### Image comparison data
--- --- ---
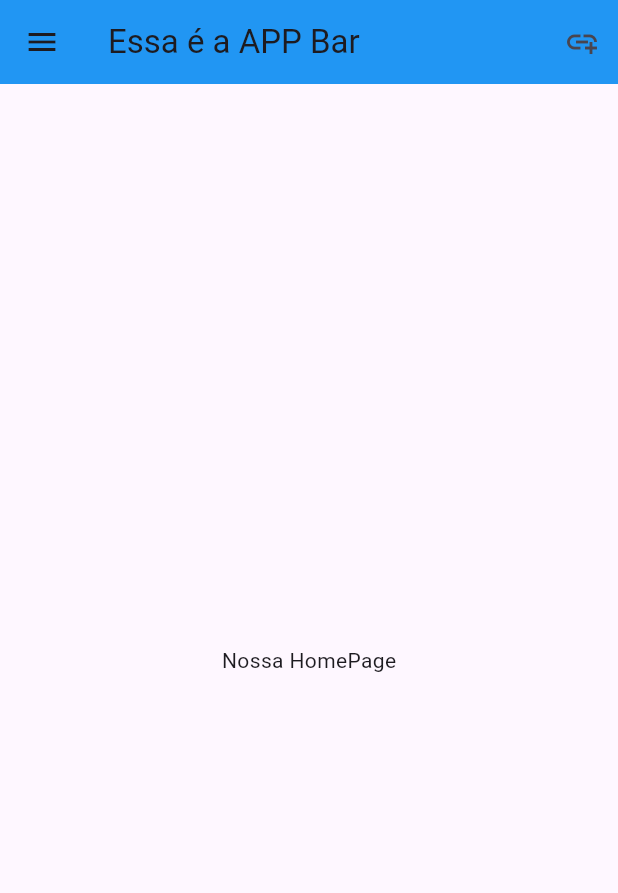
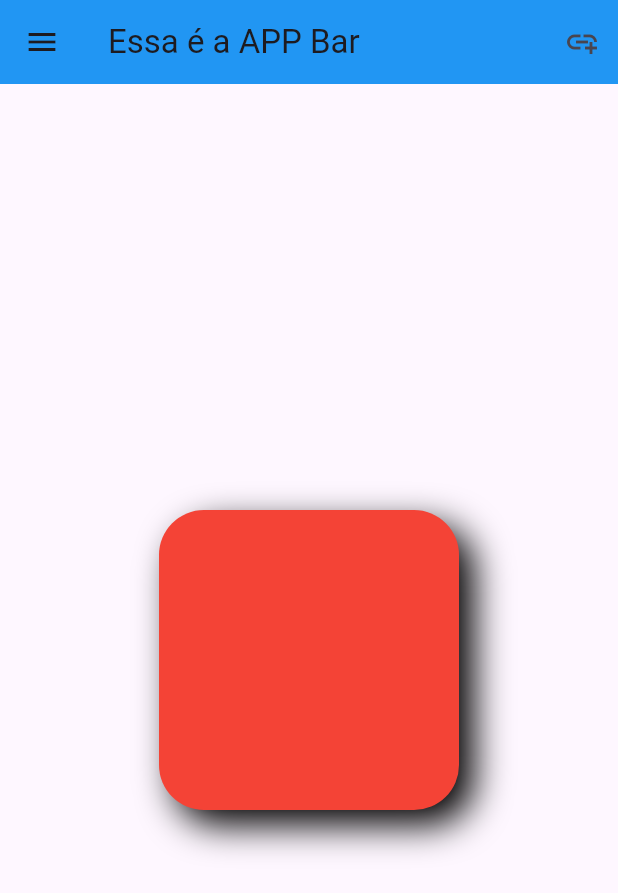
Before and after one commit to thiagofern4ndo/Flutter-Fundamentals, a Flutter app: the screen it shows after launch, on a phone screen of 412 x 824 dp. Shown: the top 893 px of the screen. Run offline on Flutter 3.47's test engine with Material 3 defaults, Android fonts, the phone set to English and light mode, and no system bars.

Commit message:
att home

```diff
--- a/lib/home/home_page.dart
+++ b/lib/home/home_page.dart
@@ -22,7 +22,23 @@ class HomePage extends StatelessWidget {
         ),
       ),
       body: Center(
-        child: Text('Nossa HomePage'),
+        child: Container(
+          width: 200,
+          height: 200,
+          margin: EdgeInsets.all(10), //Espaço parte externa
+          padding: EdgeInsets.all(10),
+          decoration: BoxDecoration(
+              color: Colors.red,
+              borderRadius: BorderRadius.circular(30),
+                  boxShadow: [
+                    BoxShadow(
+                      color: Colors.black,
+                      blurRadius: 20,
+                      offset: Offset(10, 10),
+                    ),
+                  ],
+                  ), // Espaço parte interna
+        ),
       ),
     );
   }
```
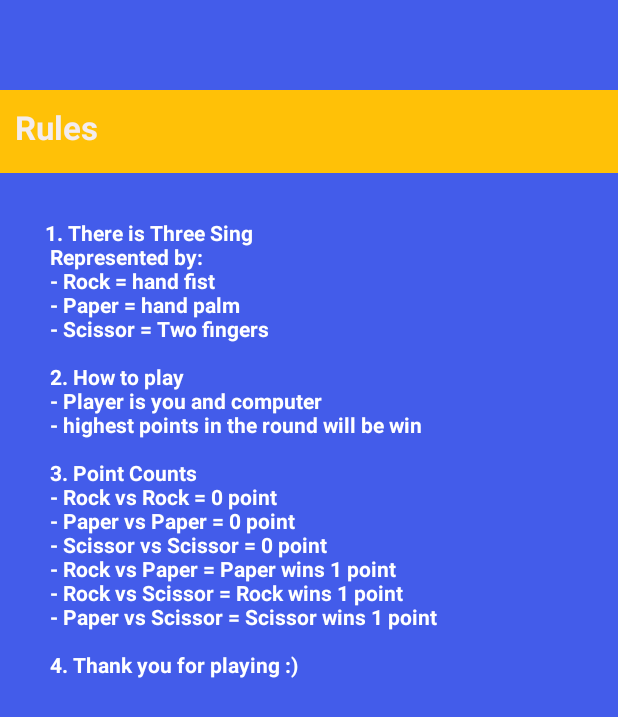
After one commit to shivamvr72/Rock-Paper-Scessior-1.0, an Android app: the fragment GameRules placed in its activity, on a phone screen of 412 x 824 dp. The commit adds this screen. Shown: the top 717 px of the screen. Run offline under Robolectric (Android 15) with nearby library versions, the phone set to English and light mode, and no system bars; 1 statement that could not run was skipped.

Commit message:
rock paper scessor first commit

```diff
--- /dev/null
+++ b/app/src/main/java/com/example/rockpaperscessor20/GameRules.java
@@ -0,0 +1,51 @@
+package com.example.rockpaperscessor20;
+
+import android.os.Bundle;
+
+import androidx.fragment.app.Fragment;
+
+import android.view.LayoutInflater;
+import android.view.View;
+import android.view.ViewGroup;
+
+public class GameRules extends Fragment {
+
+    // TODO: Rename parameter arguments, choose names that match
+    // the fragment initialization parameters, e.g. ARG_ITEM_NUMBER
+    private static final String ARG_PARAM1 = "param1";
+    private static final String ARG_PARAM2 = "param2";
+
+    // TODO: Rename and change types of parameters
+    private String mParam1;
+    private String mParam2;
+
+    public GameRules() {
+        // Required empty public constructor
+    }
+    // TODO: Rename and change types and number of parameters
+    public static GameRules newInstance(String param1, String param2) {
+        GameRules fragment = new GameRules();
+        Bundle args = new Bundle();
+        args.putString(ARG_PARAM1, param1);
+        args.putString(ARG_PARAM2, param2);
+        fragment.setArguments(args);
+        return fragment;
+    }
+
+    @Override
+    public void onCreate(Bundle savedInstanceState) {
+        super.onCreate(savedInstanceState);
+        if (getArguments() != null) {
+            mParam1 = getArguments().getString(ARG_PARAM1);
+            mParam2 = getArguments().getString(ARG_PARAM2);
+        }
+    }
+
+
+    @Override
+    public View onCreateView(LayoutInflater inflater, ViewGroup container,
+                             Bundle savedInstanceState) {
+        // Inflate the layout for this fragment
+        return inflater.inflate(R.layout.fragment_game_rules, container, false);
+    }
+}
--- a/app/src/main/java/com/example/rockpaperscessor20/game_mode.java
+++ b/app/src/main/java/com/example/rockpaperscessor20/game_mode.java
@@ -2,6 +2,8 @@ package com.example.rockpaperscessor20;
 
 import androidx.appcompat.app.AlertDialog;
 import androidx.appcompat.app.AppCompatActivity;
+import androidx.fragment.app.FragmentManager;
+import androidx.fragment.app.FragmentTransaction;
 
 import android.content.DialogInterface;
 import android.content.Intent;
@@ -56,6 +58,7 @@ public class game_mode extends AppCompatActivity {
         ImageButton rock = findViewById(R.id.imgrock);
         ImageButton paper = findViewById(R.id.imgpaper);
         ImageButton scissor = findViewById(R.id.imgscissor);
+        Button rules = findViewById(R.id.btnrules);
 
 
         //images
@@ -98,6 +101,20 @@ public class game_mode extends AppCompatActivity {
             @Override
             public void onClick(View v) {
                 makeZero();
+            }
+        });
+
+        rules.setOnClickListener(new View.OnClickListener() {
+            @Override
+            public void onClick(View v) {
+                // getting the fragment
+                GameRules gameRules = new GameRules();
+                FragmentManager fmanager = getSupportFragmentManager();
+                FragmentTransaction ftransaction = fmanager.beginTransaction();
+                ftransaction.replace(R.id.fragmentRules, gameRules);
+                ftransaction.addToBackStack(null);
+                ftransaction.commit();
+
             }
         });
 
--- a/app/src/main/res/layout/activity_game_mode.xml
+++ b/app/src/main/res/layout/activity_game_mode.xml
@@ -8,24 +8,24 @@
 
     <ImageView
         android:id="@+id/imgViewComp"
-        android:layout_width="136dp"
-        android:layout_height="128dp"
+        android:layout_width="136sp"
+        android:layout_height="128sp"
+        android:contentDescription="@string/todo"
         app:layout_constraintBottom_toBottomOf="parent"
         app:layout_constraintEnd_toEndOf="parent"
         app:layout_constraintHorizontal_bias="0.5"
         app:layout_constraintStart_toEndOf="@+id/imgViewPlayer"
         app:layout_constraintTop_toTopOf="parent"
         app:layout_constraintVertical_bias="0.437"
-        app:srcCompat="@drawable/rps"
-        android:contentDescription="@string/todo" />
+        app:srcCompat="@drawable/rps" />
 
     <TextView
         android:id="@+id/txtTitle1"
-        android:layout_width="409dp"
-        android:layout_height="54dp"
+        android:layout_width="409sp"
+        android:layout_height="59sp"
         android:background="@color/black"
-        android:padding="10dp"
-        android:paddingStart="40dp"
+        android:padding="10sp"
+        android:paddingStart="60sp"
         android:text="@string/rock_paper_scissor"
         android:textColor="#ffff00"
         android:textSize="24sp"
@@ -37,10 +37,10 @@
 
     <TextView
         android:id="@+id/playername"
-        android:layout_width="130dp"
-        android:layout_height="47dp"
-        android:padding="5dp"
-        android:paddingStart="11dp"
+        android:layout_width="130sp"
+        android:layout_height="47sp"
+        android:padding="5sp"
+        android:paddingStart="15sp"
         android:text="@string/player"
         android:textSize="24sp"
         android:textStyle="bold"
@@ -54,9 +54,9 @@
 
     <TextView
         android:id="@+id/textView3"
-        android:layout_width="130dp"
-        android:layout_height="47dp"
-        android:padding="5dp"
+        android:layout_width="138sp"
+        android:layout_height="44sp"
+        android:padding="5sp"
         android:text="@string/computer"
         android:textSize="24sp"
         android:textStyle="bold"
@@ -69,8 +69,8 @@
 
     <Button
         android:id="@+id/btnReset"
-        android:layout_width="146dp"
-        android:layout_height="71dp"
+        android:layout_width="146sp"
+        android:layout_height="71sp"
         android:backgroundTint="#FCEF01"
         android:text="@string/reset"
         android:textColor="@color/black"
@@ -83,8 +83,8 @@
 
     <ImageView
         android:id="@+id/imgViewPlayer"
-        android:layout_width="136dp"
-        android:layout_height="128dp"
+        android:layout_width="136sp"
+        android:layout_height="128sp"
         app:layout_constraintBottom_toBottomOf="parent"
         app:layout_constraintEnd_toStartOf="@+id/imgViewComp"
         app:layout_constraintHorizontal_bias="0.5"
@@ -95,8 +95,8 @@
 
     <ImageButton
         android:id="@+id/imgrock"
-        android:layout_width="81dp"
-        android:layout_height="77dp"
+        android:layout_width="79sp"
+        android:layout_height="76sp"
         app:layout_constraintBottom_toBottomOf="parent"
         app:layout_constraintEnd_toStartOf="@+id/imgpaper"
         app:layout_constraintHorizontal_bias="0.5"
@@ -108,29 +108,29 @@
 
     <ImageButton
         android:id="@+id/imgpaper"
-        android:layout_width="79dp"
-        android:layout_height="76dp"
+        android:layout_width="79sp"
+        android:layout_height="76sp"
         app:layout_constraintBottom_toBottomOf="parent"
         app:layout_constraintEnd_toStartOf="@+id/imgscissor"
         app:layout_constraintHorizontal_bias="0.5"
         app:layout_constraintStart_toEndOf="@+id/imgrock"
         app:layout_constraintTop_toTopOf="parent"
-        app:layout_constraintVertical_bias="0.74"
+        app:layout_constraintVertical_bias="0.741"
         app:srcCompat="@drawable/paper"
         tools:ignore="SpeakableTextPresentCheck" />
 
     <ImageButton
         android:id="@+id/imgscissor"
-        android:layout_width="76dp"
-        android:layout_height="76dp"
+        android:layout_width="79sp"
+        android:layout_height="76sp"
         app:layout_constraintBottom_toBottomOf="parent"
         app:layout_constraintEnd_toEndOf="parent"
         app:layout_constraintHorizontal_bias="0.5"
         app:layout_constraintStart_toEndOf="@+id/imgpaper"
         app:layout_constraintTop_toTopOf="parent"
-        app:layout_constraintVertical_bias="0.739"
+        app:layout_constraintVertical_bias="0.74"
         app:srcCompat="@drawable/scissor"
-        tools:ignore="SpeakableTextPresentCheck" />
+        tools:ignore="SpeakableTextPresentCheck,UnknownId" />
 
     <TextView
         android:id="@+id/txtScorePlayer"
@@ -153,10 +153,35 @@
         android:textSize="34sp"
         app:layout_constraintBottom_toTopOf="@+id/imgViewComp"
         app:layout_constraintEnd_toEndOf="parent"
-        app:layout_constraintHorizontal_bias="0.5"
+        app:layout_constraintHorizontal_bias="0.594"
         app:layout_constraintStart_toEndOf="@+id/txtScorePlayer"
         app:layout_constraintTop_toBottomOf="@+id/textView3"
-        app:layout_constraintVertical_bias="0.5" />
+        app:layout_constraintVertical_bias="0.487" />
+
+    <Button
+        android:id="@+id/btnrules"
+        android:layout_width="90sp"
+        android:layout_height="48sp"
+        android:backgroundTint="#000"
+        android:text="Rules"
+        android:textSize="16sp"
+        app:layout_constraintBottom_toBottomOf="parent"
+        app:layout_constraintEnd_toEndOf="parent"
+        app:layout_constraintHorizontal_bias="0.95"
+        app:layout_constraintStart_toStartOf="parent"
+        app:layout_constraintTop_toTopOf="parent"
+        app:layout_constraintVertical_bias="0.103" />
+
+        <FrameLayout
+            android:id="@+id/fragmentRules"
+            android:layout_width="match_parent"
+            android:layout_height="match_parent"
+            app:layout_constraintBottom_toTopOf="parent"
+            app:layout_constraintEnd_toStartOf="parent"
+            app:layout_constraintHorizontal_bias="0.038"
+            app:layout_constraintStart_toStartOf="parent"
+            app:layout_constraintTop_toTopOf="parent"
+            app:layout_constraintVertical_bias="0.0" />
 
 
 </androidx.constraintlayout.widget.ConstraintLayout>
--- /dev/null
+++ b/app/src/main/res/layout/fragment_game_rules.xml
@@ -0,0 +1,46 @@
+<?xml version="1.0" encoding="utf-8"?>
+<FrameLayout xmlns:android="http://schemas.android.com/apk/res/android"
+    xmlns:tools="http://schemas.android.com/tools"
+    android:layout_width="match_parent"
+    android:layout_height="match_parent"
+    android:orientation="vertical"
+    tools:context=".GameRules">
+
+    <!-- TODO: Update blank fragment layout -->
+
+
+    <RelativeLayout
+        android:layout_width="match_parent"
+        android:layout_height="match_parent"
+        android:background="#435CEA"
+        tools:ignore="UselessParent">
+
+
+        <TextView
+            android:id="@+id/textTitle"
+            android:layout_width="match_parent"
+            android:layout_height="55sp"
+            android:layout_marginTop="60sp"
+            android:background="#FFC107"
+            android:padding="10sp"
+            android:text="@string/rules"
+            android:textColor="#F3ECEE"
+            android:textSize="22sp"
+            android:textStyle="bold"
+            tools:ignore="TextContrastCheck" />
+
+        <TextView
+            android:id="@+id/textView4"
+            android:layout_width="match_parent"
+            android:layout_height="wrap_content"
+            android:layout_alignEnd="@+id/textTitle"
+            android:layout_below="@+id/textTitle"
+            android:textStyle="bold"
+            android:textColor="@color/white"
+            android:padding="30sp"
+            android:text="@string/Rules1"
+            />
+
+    </RelativeLayout>
+
+</FrameLayout>
--- a/app/src/main/res/values/strings.xml
+++ b/app/src/main/res/values/strings.xml
@@ -10,4 +10,24 @@
     <string name="reset">Reset</string>
     <string name="rock_paper_scissor">Rock Paper Scissor</string>
     <string name="todo">TODO</string>
+    <!-- TODO: Remove or change this placeholder text -->
+    <string name="Rules1">
+         1. There is Three Sing\n
+            Represented by:\n
+            - Rock =  hand fist\n
+            - Paper = hand palm\n
+            - Scissor = Two fingers\n\n
+        2. How to play\n
+            - Player is you and computer\n
+            - highest points in the round will be win\n\n
+        3. Point Counts\n
+            - Rock vs Rock = 0 point\n
+            - Paper vs Paper = 0 point\n
+            - Scissor vs Scissor = 0 point\n
+            - Rock vs Paper = Paper wins 1 point\n
+            - Rock vs Scissor = Rock wins 1 point\n
+            - Paper vs Scissor = Scissor wins 1 point\n\n
+        4. Thank you for playing :)\n
+    </string>
+    <string name="rules">Rules</string>
 </resources>
```
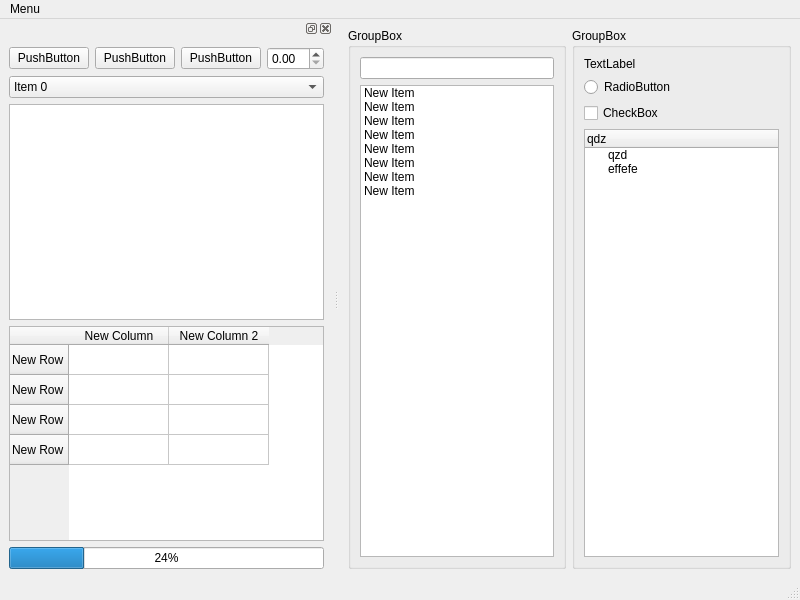
Above: example/example.ui from ColinDuquesnoy/QDarkStyleSheet before the change. Below: the same form after it.
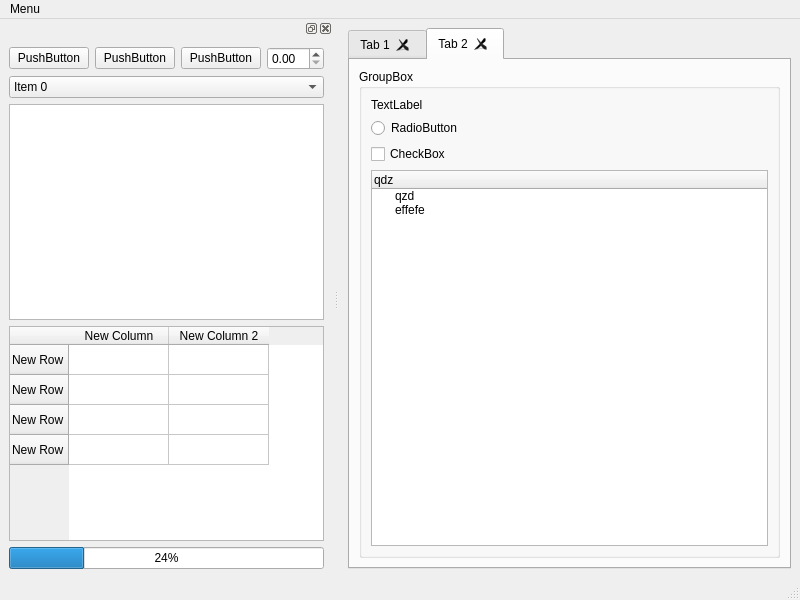
That is the form after the change. The open tabs and pages were chosen to show the change.

Commit message: Add QTabWidget to example

Diff of the .ui file:
```diff
--- a/example/example.ui
+++ b/example/example.ui
@@ -16,6 +16,19 @@
   <widget class="QWidget" name="centralwidget">
    <layout class="QHBoxLayout" name="horizontalLayout_2">
     <item>
+     <widget class="QTabWidget" name="tabWidget">
+      <property name="currentIndex">
+       <number>0</number>
+      </property>
+      <property name="tabsClosable">
+       <bool>true</bool>
+      </property>
+      <widget class="QWidget" name="tab">
+       <attribute name="title">
+        <string>Tab 1</string>
+       </attribute>
+       <layout class="QGridLayout" name="gridLayout">
+        <item row="0" column="0">
      <widget class="QGroupBox" name="groupBox">
       <property name="title">
        <string>GroupBox</string>
@@ -71,7 +84,14 @@
       </layout>
      </widget>
     </item>
-    <item>
+       </layout>
+      </widget>
+      <widget class="QWidget" name="tab_2">
+       <attribute name="title">
+        <string>Tab 2</string>
+       </attribute>
+       <layout class="QGridLayout" name="gridLayout_2">
+        <item row="0" column="0">
      <widget class="QGroupBox" name="groupBox_2">
       <property name="title">
        <string>GroupBox</string>
@@ -118,6 +138,10 @@
         </widget>
        </item>
       </layout>
+         </widget>
+        </item>
+       </layout>
+      </widget>
      </widget>
     </item>
    </layout>
```
Lines whose indentation alone changed are shown as unchanged. The commit also changes 3 other files.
--- --- ---
Count how many lines in the records above hold the word "tools", and answer with that number alone.

7